Starting at the top line and ending at the last, restate the records exactly.

**GIVEN RECORDS:**
· · · · · · ·
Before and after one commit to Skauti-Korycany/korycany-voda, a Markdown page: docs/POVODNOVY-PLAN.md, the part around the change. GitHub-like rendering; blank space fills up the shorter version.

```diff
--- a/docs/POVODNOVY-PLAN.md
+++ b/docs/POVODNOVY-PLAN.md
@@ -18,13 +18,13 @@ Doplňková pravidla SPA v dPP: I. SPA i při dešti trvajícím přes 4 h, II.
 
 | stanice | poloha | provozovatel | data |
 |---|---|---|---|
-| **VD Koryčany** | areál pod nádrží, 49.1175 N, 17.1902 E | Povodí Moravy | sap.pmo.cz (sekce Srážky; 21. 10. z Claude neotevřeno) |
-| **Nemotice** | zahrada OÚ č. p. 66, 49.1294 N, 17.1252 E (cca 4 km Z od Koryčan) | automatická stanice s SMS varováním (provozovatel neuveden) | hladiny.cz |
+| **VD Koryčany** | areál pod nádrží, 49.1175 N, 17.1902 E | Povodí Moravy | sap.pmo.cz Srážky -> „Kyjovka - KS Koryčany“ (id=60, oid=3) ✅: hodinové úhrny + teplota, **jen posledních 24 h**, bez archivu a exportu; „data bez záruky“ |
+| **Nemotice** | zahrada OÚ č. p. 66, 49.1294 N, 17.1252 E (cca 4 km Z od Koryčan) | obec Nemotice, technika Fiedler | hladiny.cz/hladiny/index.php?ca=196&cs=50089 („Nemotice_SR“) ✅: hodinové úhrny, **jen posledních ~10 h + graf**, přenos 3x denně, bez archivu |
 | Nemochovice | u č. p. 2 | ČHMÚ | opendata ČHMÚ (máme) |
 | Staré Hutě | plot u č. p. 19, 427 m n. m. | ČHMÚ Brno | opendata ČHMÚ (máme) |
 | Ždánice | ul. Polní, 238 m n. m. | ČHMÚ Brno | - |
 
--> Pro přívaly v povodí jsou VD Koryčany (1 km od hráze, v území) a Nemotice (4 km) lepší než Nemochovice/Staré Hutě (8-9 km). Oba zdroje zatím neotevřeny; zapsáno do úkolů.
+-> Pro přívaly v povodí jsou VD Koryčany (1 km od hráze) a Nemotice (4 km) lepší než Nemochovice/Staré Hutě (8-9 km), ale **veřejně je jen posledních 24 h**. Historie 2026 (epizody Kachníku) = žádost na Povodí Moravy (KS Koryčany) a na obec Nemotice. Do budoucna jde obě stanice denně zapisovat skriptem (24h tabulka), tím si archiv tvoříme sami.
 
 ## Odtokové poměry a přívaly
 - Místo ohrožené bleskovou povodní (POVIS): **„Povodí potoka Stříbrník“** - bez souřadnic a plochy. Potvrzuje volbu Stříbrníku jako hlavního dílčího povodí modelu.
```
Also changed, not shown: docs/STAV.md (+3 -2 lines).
· · · · · · ·
**OUTPUT OF THE TASK:**
Before and after one commit to Skauti-Korycany/korycany-voda, a Markdown page: docs/POVODNOVY-PLAN.md, the part around the change. GitHub-like rendering; blank space fills up the shorter version.

```diff
--- a/docs/POVODNOVY-PLAN.md
+++ b/docs/POVODNOVY-PLAN.md
@@ -18,13 +18,13 @@ Doplňková pravidla SPA v dPP: I. SPA i při dešti trvajícím přes 4 h, II.
 
 | stanice | poloha | provozovatel | data |
 |---|---|---|---|
-| **VD Koryčany** | areál pod nádrží, 49.1175 N, 17.1902 E | Povodí Moravy | sap.pmo.cz (sekce Srážky; 21. 10. z Claude neotevřeno) |
-| **Nemotice** | zahrada OÚ č. p. 66, 49.1294 N, 17.1252 E (cca 4 km Z od Koryčan) | automatická stanice s SMS varováním (provozovatel neuveden) | hladiny.cz |
+| **VD Koryčany** | areál pod nádrží, 49.1175 N, 17.1902 E | Povodí Moravy | sap.pmo.cz Srážky -> „Kyjovka - KS Koryčany“ (id=60, oid=3) ✅: hodinové úhrny + teplota, **jen posledních 24 h**, bez archivu a exportu; „data bez záruky“ |
+| **Nemotice** | zahrada OÚ č. p. 66, 49.1294 N, 17.1252 E (cca 4 km Z od Koryčan) | obec Nemotice, technika Fiedler | hladiny.cz/hladiny/index.php?ca=196&cs=50089 („Nemotice_SR“) ✅: hodinové úhrny, **jen posledních ~10 h + graf**, přenos 3x denně, bez archivu |
 | Nemochovice | u č. p. 2 | ČHMÚ | opendata ČHMÚ (máme) |
 | Staré Hutě | plot u č. p. 19, 427 m n. m. | ČHMÚ Brno | opendata ČHMÚ (máme) |
 | Ždánice | ul. Polní, 238 m n. m. | ČHMÚ Brno | - |
 
--> Pro přívaly v povodí jsou VD Koryčany (1 km od hráze, v území) a Nemotice (4 km) lepší než Nemochovice/Staré Hutě (8-9 km). Oba zdroje zatím neotevřeny; zapsáno do úkolů.
+-> Pro přívaly v povodí jsou VD Koryčany (1 km od hráze) a Nemotice (4 km) lepší než Nemochovice/Staré Hutě (8-9 km), ale **veřejně je jen posledních 24 h**. Historie 2026 (epizody Kachníku) = žádost na Povodí Moravy (KS Koryčany) a na obec Nemotice. Do budoucna jde obě stanice denně zapisovat skriptem (24h tabulka), tím si archiv tvoříme sami.
 
 ## Odtokové poměry a přívaly
 - Místo ohrožené bleskovou povodní (POVIS): **„Povodí potoka Stříbrník“** - bez souřadnic a plochy. Potvrzuje volbu Stříbrníku jako hlavního dílčího povodí modelu.
```
Also changed, not shown: docs/STAV.md (+3 -2 lines).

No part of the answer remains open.